NIB's commercial property loan losses almost €1bn
LOAN losses at National Irish Bank's commercial property book are running at close to €1bn after the lender booked another chunk of hefty impairments in the three months to September.
Figures released yesterday show Danske Bank's Irish offshoot lost €468m in the nine months to September, marginally better than the €496m lost in the first three quarters of 2009.
The bulk of the losses in both periods stemmed from massive impairment charges, which NIB deputy chief executive Kevin Gallen said would "remain at high levels over the coming quarters" despite having peaked in the first half of the year.
The figures for the nine months to last September included €504m worth of impairments, with more than 80pc of these relating to the commercial property book.

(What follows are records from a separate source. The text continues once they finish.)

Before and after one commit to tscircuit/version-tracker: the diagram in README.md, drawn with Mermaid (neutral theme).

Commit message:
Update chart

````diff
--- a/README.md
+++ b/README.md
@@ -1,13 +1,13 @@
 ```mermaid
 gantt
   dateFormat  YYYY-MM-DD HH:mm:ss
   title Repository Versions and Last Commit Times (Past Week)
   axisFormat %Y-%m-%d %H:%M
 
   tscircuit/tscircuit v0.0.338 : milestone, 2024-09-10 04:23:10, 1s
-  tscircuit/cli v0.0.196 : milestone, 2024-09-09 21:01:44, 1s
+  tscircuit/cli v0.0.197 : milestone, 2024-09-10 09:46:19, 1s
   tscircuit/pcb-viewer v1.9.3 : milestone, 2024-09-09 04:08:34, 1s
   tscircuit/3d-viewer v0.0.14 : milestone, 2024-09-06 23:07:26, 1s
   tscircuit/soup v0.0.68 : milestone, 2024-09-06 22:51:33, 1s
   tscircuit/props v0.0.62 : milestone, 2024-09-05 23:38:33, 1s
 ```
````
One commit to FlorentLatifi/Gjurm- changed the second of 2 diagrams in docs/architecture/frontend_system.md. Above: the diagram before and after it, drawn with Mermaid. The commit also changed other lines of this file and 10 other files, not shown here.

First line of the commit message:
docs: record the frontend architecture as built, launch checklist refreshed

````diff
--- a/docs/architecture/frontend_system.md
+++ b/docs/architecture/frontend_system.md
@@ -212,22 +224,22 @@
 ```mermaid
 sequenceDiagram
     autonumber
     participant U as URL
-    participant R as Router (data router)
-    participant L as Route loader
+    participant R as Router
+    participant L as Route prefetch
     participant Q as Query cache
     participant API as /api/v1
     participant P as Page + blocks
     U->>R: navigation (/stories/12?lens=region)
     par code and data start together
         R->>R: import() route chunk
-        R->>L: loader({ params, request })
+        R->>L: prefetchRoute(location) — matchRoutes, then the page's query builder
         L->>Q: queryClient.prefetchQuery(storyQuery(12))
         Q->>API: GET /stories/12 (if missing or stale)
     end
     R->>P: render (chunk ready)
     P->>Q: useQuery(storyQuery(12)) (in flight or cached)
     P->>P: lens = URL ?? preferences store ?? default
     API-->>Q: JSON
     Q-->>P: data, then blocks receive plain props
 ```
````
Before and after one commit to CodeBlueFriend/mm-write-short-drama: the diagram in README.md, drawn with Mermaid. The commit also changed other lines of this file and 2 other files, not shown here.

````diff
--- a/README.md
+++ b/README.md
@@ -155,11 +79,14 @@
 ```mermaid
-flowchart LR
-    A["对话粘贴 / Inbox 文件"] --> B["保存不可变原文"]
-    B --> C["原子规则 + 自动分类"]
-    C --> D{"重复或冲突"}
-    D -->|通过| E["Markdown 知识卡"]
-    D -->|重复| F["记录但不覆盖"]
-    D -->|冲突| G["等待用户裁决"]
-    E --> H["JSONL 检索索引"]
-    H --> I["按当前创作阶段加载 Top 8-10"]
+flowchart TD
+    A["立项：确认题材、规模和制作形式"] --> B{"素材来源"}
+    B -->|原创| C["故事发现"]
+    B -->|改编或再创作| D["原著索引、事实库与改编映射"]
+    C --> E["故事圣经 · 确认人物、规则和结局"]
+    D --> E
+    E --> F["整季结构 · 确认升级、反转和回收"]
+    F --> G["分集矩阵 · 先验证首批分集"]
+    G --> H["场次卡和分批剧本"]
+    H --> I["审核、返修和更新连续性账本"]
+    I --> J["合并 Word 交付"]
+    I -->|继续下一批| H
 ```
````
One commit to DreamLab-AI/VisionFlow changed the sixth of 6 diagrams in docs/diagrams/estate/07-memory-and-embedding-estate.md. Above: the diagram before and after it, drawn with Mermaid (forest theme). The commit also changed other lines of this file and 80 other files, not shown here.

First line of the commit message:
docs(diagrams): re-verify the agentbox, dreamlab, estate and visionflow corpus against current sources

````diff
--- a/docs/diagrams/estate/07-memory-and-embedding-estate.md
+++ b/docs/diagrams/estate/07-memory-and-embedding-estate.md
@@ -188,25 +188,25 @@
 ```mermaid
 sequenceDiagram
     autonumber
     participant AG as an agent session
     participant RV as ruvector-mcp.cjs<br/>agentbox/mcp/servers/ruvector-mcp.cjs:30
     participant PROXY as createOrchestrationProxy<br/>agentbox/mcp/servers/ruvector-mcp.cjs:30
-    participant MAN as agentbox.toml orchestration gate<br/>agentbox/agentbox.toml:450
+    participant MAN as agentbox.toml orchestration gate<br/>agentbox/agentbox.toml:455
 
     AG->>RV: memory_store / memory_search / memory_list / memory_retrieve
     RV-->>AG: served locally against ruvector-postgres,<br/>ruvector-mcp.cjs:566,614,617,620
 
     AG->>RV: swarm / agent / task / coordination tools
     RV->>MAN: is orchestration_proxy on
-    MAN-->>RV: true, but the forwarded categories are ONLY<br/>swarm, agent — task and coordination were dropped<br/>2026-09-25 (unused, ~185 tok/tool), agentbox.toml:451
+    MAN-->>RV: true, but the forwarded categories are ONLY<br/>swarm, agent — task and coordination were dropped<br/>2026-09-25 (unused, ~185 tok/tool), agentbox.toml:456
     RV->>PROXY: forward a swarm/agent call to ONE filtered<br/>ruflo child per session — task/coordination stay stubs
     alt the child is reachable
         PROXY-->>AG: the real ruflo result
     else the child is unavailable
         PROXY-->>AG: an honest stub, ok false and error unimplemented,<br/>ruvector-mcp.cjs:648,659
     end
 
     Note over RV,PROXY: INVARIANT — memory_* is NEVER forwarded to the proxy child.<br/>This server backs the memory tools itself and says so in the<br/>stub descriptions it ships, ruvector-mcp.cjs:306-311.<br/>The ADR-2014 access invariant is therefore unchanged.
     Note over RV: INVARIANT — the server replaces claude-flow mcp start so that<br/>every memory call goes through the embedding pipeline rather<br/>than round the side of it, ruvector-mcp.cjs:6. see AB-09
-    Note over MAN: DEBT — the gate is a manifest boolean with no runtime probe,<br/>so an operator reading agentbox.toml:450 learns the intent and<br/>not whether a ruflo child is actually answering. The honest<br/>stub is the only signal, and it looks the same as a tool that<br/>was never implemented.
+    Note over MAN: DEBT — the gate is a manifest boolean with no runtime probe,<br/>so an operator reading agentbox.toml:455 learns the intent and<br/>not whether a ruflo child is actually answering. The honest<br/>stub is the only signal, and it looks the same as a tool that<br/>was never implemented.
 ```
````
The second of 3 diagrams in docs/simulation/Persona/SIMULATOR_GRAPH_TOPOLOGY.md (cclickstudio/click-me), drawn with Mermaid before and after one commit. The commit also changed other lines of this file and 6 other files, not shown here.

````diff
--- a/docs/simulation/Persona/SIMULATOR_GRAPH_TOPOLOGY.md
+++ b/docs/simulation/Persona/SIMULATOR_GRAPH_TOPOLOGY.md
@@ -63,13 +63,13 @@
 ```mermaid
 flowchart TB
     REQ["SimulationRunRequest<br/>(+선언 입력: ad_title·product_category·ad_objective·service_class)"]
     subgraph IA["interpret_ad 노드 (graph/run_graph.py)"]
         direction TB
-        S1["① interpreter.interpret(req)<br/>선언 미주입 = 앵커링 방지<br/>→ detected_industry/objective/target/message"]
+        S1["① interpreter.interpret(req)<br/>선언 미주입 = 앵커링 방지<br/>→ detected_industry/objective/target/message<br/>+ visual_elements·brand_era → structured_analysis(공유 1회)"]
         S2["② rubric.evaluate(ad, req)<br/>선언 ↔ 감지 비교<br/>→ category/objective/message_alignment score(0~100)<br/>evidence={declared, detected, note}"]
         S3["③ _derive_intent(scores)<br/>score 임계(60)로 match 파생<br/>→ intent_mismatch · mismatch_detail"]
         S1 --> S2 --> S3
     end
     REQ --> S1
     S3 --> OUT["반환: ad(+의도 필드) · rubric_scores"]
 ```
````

Mr Gallen last night confirmed that the €3.3bn commercial property had now taken cumulative impairments of €1bn, implying a haircut of 30pc across the portfolio.
The figure is starkly better than the 50pc plus discounts the National Asset Management Agency (NAMA) has been applying to commercial property loans it's buying from Irish banks.
"About 75pc of our commercial property exposure is to commercial investment properties, so the overall quality of our book is better because those tend to have a rent roll," Mr Gallen stressed. The 2010 impairments also include some charges for general commercial loans, and NIB yesterday confirmed it had carried out 33 receiverships in the past 13 months. NIB's mortgage book is also in a far healthier state than most Irish banks, with less than 250 accounts in arrears at the end of September.
"The important thing is that the number of impaired mortgages hasn't increased," Mr Gallen said, adding that NIB's 1.3pc impairment rate compared very positively to the market's 4.6pc rate. At NIB's last results outing in August, owner Danske said the Irish bank would turn a profit by 2012. Asked about those predictions last night, Mr Gallen said there were a "lot of factors" outside the bank's control.
"What is in our control is costs," he said -- pointing to the group's restructuring programme, which will see about 30 of NIB's 58 branches closed.